According to NPR, smaller studies studied certain health problems pregnant women contracted while pregnant showing a link to serious viral infections and maternal fever. However, the new manuscript reveals no such association, but scientists still think additional research is needed.

This study examined the health records of 196,929 children who were born at Kaiser Permanente facilities in Northern California between 2000 and 2010. They found that 3,101 children, or 1.6 percent, had been diagnosed with autism through June 2015.

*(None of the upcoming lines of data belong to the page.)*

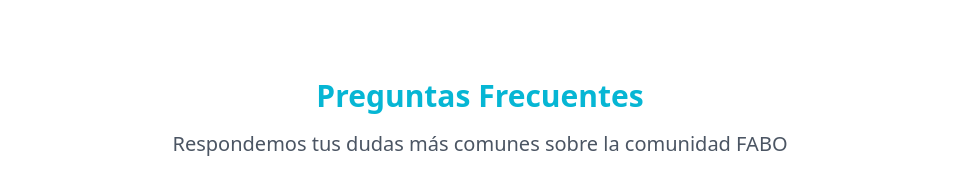
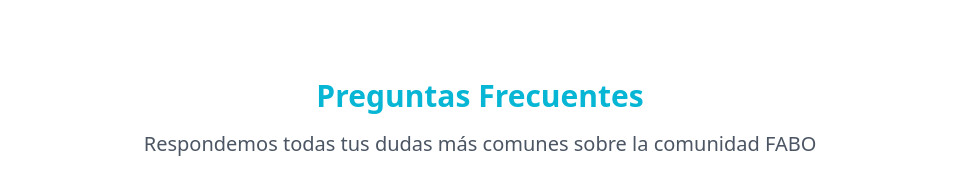
Before and after one commit to mtias2023/Pagina-web-FABO, a plain HTML site: page index.html in a window 1280 px wide. Shown: the part 3480-3675 px from the top of the page, without its empty margins (160-1119 px from the left). Drawn offline with nearby package versions, Linux system fonts and the light colour scheme.

Commit message:
Update index.html

```diff
--- a/index.html
+++ b/index.html
@@ -274,7 +274,7 @@
 <section id="preguntas-frecuentes" class="py-20 px-6 bg-white">
   <div class="max-w-4xl mx-auto text-center mb-10">
     <h2 class="text-3xl font-bold text-cyan-500 mb-4">Preguntas Frecuentes</h2>
-    <p class="text-gray-600 text-justify md:text-center text-lg md:text-xl mb-8">Respondemos tus dudas más comunes sobre la comunidad FABO</p>
+    <p class="text-gray-600 text-justify md:text-center text-lg md:text-xl mb-8">Respondemos todas tus dudas más comunes sobre la comunidad FABO</p>
   </div>
 
   <div class="max-w-4xl mx-auto space-y-4">
```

The researchers then looked at the mothers’ health records to see if they had been diagnosed with flu while pregnant and whether they’d gotten a flu shot. Less than 1 percent of women had the flu; about 23 percent got a flu shot while pregnant, a number that rose from 6 percent in 2000 to 58 percent in 2010.
They found no correlation overall between having the flu while pregnant and increased autism risk in children.

Scientists did discover a slight risk of administering flu shots to women during the first trimester of pregnancy, but determined it was relatively minor due to the weight of evidence tested. The CDC does suggest pregnant women get flu shots since it will help protect them and their unborn children.

While researchers did not examine whether the vaccines given included thermosal, they obviously concluded the many studies done prior that found no link to the ingredient and other developmental problems, including autism already addressed that issue.

The efforts by anti-vaccine groups to undermine vaccines aren’t just attempts at undermining science, it is also an attack on mankind’s ability to use science to help preserve and protect our lives.

During January of last year, Emory University historian Elena Conis stated in an Los Angeles Times article the anti-vaccine movement itself is a direct outgrowth of the environmentalist movement. Environmentalists are friendly to anti-vaccination and it makes sense that greens have some influence if not are directly involved in anti-vaccine organizations.

The environmentalist movement’s ultimate aim is to make life on Earth a living hell for humans with the end goal of eradicating human life itself. By opposing vaccines it results in massive human suffering and even death from the diseases vaccinations and herd immunity help prevent.